ASSIGNMENT ::
Find the string "designed" in the records. Copy each line that has it.

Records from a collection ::

== Segment start ==

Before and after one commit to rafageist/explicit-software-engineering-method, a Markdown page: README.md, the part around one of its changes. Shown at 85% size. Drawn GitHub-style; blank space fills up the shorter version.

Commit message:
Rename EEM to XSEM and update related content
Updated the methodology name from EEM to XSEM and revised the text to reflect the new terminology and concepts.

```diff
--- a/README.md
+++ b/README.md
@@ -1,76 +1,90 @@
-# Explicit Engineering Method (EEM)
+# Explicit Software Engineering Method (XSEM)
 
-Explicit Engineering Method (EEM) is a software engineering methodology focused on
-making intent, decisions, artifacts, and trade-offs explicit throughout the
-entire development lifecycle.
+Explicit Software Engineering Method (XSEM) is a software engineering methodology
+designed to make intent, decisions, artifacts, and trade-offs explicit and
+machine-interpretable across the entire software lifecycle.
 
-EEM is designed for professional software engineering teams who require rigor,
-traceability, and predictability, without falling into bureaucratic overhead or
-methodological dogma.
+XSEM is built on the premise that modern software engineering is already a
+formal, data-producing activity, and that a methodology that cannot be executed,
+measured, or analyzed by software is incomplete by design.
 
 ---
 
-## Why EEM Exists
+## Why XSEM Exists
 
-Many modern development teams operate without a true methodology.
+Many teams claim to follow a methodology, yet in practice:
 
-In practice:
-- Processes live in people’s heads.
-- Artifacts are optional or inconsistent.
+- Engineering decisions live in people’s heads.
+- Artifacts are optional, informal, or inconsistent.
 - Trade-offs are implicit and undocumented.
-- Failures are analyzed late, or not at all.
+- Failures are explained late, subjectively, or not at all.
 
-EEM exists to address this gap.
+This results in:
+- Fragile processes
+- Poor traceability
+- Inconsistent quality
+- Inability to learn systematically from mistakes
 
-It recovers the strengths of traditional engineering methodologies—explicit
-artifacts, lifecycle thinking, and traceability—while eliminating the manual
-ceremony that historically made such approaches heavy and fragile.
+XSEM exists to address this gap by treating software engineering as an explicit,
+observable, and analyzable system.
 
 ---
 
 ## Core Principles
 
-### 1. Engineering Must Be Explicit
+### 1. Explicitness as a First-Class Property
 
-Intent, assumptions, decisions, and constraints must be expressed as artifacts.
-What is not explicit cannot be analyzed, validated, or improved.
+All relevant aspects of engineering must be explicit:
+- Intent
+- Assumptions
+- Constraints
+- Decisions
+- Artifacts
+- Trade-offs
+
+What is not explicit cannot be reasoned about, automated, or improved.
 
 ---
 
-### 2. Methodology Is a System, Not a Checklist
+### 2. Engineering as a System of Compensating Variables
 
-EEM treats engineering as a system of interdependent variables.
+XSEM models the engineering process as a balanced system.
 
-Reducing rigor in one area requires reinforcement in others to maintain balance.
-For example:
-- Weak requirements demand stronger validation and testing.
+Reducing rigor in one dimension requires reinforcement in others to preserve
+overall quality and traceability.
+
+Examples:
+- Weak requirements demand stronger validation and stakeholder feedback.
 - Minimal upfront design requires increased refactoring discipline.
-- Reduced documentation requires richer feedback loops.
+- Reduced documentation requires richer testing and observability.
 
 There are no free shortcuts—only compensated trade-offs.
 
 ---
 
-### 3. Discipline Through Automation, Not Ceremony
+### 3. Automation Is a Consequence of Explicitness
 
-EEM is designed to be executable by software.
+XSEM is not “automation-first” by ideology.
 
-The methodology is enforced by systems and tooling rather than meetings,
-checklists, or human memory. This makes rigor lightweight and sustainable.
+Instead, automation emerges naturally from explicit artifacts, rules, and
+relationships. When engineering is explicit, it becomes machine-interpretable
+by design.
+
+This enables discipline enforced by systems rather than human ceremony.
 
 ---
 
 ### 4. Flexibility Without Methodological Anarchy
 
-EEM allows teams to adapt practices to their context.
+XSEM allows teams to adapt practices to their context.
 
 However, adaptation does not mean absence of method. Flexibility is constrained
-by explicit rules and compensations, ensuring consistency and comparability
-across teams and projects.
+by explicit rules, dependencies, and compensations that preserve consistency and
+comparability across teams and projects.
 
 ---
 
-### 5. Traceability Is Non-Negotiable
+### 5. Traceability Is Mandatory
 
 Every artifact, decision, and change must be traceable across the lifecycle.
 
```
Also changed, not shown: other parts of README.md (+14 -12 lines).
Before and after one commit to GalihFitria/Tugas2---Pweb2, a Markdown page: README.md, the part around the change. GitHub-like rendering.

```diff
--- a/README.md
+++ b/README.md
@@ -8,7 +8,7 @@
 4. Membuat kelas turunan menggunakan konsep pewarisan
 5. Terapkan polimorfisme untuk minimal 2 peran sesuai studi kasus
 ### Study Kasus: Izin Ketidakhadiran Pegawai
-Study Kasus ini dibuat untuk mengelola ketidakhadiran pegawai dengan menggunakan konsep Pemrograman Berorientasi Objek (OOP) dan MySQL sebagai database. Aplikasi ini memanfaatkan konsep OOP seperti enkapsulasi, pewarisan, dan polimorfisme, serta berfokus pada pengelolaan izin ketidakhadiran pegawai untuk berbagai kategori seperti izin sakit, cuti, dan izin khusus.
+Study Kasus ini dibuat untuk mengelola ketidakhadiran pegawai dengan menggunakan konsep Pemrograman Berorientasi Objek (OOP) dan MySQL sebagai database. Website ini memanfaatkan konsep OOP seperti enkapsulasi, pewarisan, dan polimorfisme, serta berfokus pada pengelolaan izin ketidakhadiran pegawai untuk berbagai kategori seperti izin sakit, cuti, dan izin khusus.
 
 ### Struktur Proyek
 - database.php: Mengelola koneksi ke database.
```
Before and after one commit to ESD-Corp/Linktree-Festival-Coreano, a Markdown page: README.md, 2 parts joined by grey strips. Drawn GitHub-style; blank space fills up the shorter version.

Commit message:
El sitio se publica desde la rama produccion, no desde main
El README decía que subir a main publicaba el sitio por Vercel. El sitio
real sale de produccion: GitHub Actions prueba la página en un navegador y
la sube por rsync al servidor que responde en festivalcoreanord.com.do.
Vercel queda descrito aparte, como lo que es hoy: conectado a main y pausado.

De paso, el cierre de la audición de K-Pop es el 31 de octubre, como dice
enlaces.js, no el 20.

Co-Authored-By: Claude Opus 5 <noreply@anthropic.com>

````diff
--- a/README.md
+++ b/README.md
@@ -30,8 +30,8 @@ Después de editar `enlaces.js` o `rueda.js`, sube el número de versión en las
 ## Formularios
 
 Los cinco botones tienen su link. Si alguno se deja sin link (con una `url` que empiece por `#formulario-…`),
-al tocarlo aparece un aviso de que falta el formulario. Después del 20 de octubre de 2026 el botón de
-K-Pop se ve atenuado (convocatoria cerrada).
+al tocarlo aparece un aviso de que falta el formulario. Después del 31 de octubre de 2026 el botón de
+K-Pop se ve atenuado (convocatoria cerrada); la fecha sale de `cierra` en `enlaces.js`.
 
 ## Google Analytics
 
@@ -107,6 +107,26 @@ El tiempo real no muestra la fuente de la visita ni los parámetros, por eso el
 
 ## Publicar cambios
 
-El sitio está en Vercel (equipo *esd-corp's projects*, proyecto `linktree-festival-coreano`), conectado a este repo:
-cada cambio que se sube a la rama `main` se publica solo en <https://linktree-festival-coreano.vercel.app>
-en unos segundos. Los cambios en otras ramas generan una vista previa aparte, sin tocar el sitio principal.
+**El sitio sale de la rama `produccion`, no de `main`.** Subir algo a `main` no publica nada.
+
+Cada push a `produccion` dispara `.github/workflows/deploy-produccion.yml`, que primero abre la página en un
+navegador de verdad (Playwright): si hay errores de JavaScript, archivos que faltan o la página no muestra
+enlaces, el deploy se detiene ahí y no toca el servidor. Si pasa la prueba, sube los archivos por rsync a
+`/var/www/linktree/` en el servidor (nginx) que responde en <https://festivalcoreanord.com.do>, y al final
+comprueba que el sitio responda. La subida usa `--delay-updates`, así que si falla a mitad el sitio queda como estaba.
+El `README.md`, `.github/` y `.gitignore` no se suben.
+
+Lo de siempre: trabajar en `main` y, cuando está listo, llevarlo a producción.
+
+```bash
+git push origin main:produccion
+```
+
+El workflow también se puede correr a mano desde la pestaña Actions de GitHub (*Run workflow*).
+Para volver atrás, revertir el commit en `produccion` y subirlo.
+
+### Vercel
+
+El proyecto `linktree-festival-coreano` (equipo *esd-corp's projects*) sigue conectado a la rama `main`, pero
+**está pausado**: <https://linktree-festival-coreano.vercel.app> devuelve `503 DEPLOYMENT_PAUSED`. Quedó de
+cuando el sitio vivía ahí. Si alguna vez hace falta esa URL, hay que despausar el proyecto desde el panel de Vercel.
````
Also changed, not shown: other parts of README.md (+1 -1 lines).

== Segment end ==

ANSWER TO THIS PROBLEM ::
+designed to make intent, decisions, artifacts, and trade-offs explicit and
-EEM is designed for professional software engineering teams who require rigor,
-EEM is designed to be executable by software.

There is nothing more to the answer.